> _Exercise_
Return each entry below word for word, leaving out any image.

Top of Data to examine

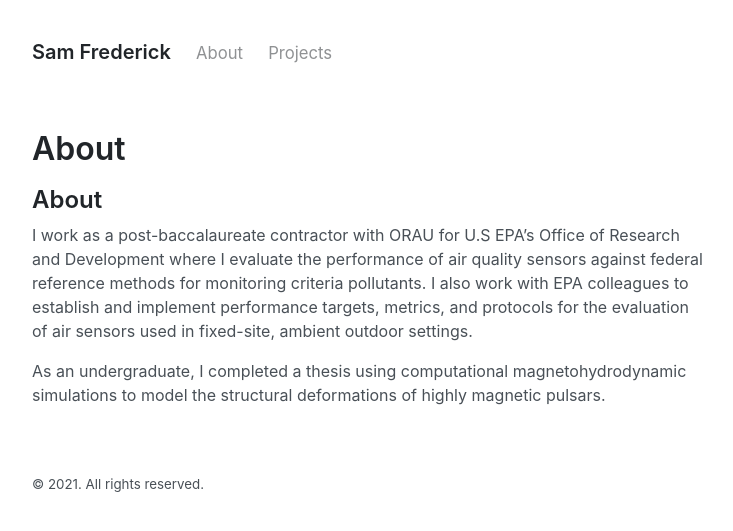
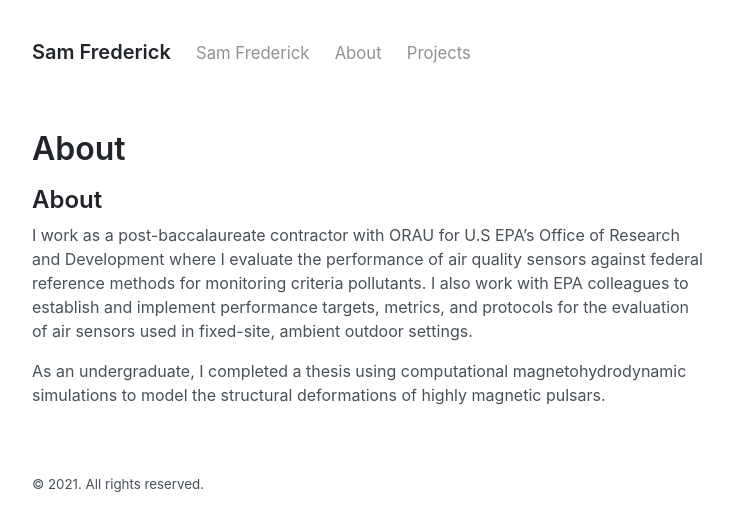
Before and after one commit to samfrederick/samfrederick.github.io, a Jekyll site: the page built from about.md, in a window 1280 px wide. Shown: the top 531 px of the page, without its empty margins (272-1005 px from the left). Built offline with Jekyll 4.4.1, drawn with Linux system fonts in a browser that asks for light colours.

Commit message:
Update _config.yml

```diff
--- a/_config.yml
+++ b/_config.yml
@@ -33,5 +33,6 @@ author:
   email: astronofrederick@gmail.com
 
 pages_list:
+  Sam Frederick: 'https://samfrederick.github.io/bio'
   About: 'https://samfrederick.github.io/bio/about'
   Projects: 'https://samfrederick.github.io/bio/projects'
```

Bottom of Data to examine

> _Result_
Before and after one commit to samfrederick/samfrederick.github.io, a Jekyll site: the page built from about.md, in a window 1280 px wide. Shown: the top 531 px of the page, without its empty margins (272-1005 px from the left). Built offline with Jekyll 4.4.1, drawn with Linux system fonts in a browser that asks for light colours.

Commit message:
Update _config.yml

```diff
--- a/_config.yml
+++ b/_config.yml
@@ -33,5 +33,6 @@ author:
   email: astronofrederick@gmail.com
 
 pages_list:
+  Sam Frederick: 'https://samfrederick.github.io/bio'
   About: 'https://samfrederick.github.io/bio/about'
   Projects: 'https://samfrederick.github.io/bio/projects'
```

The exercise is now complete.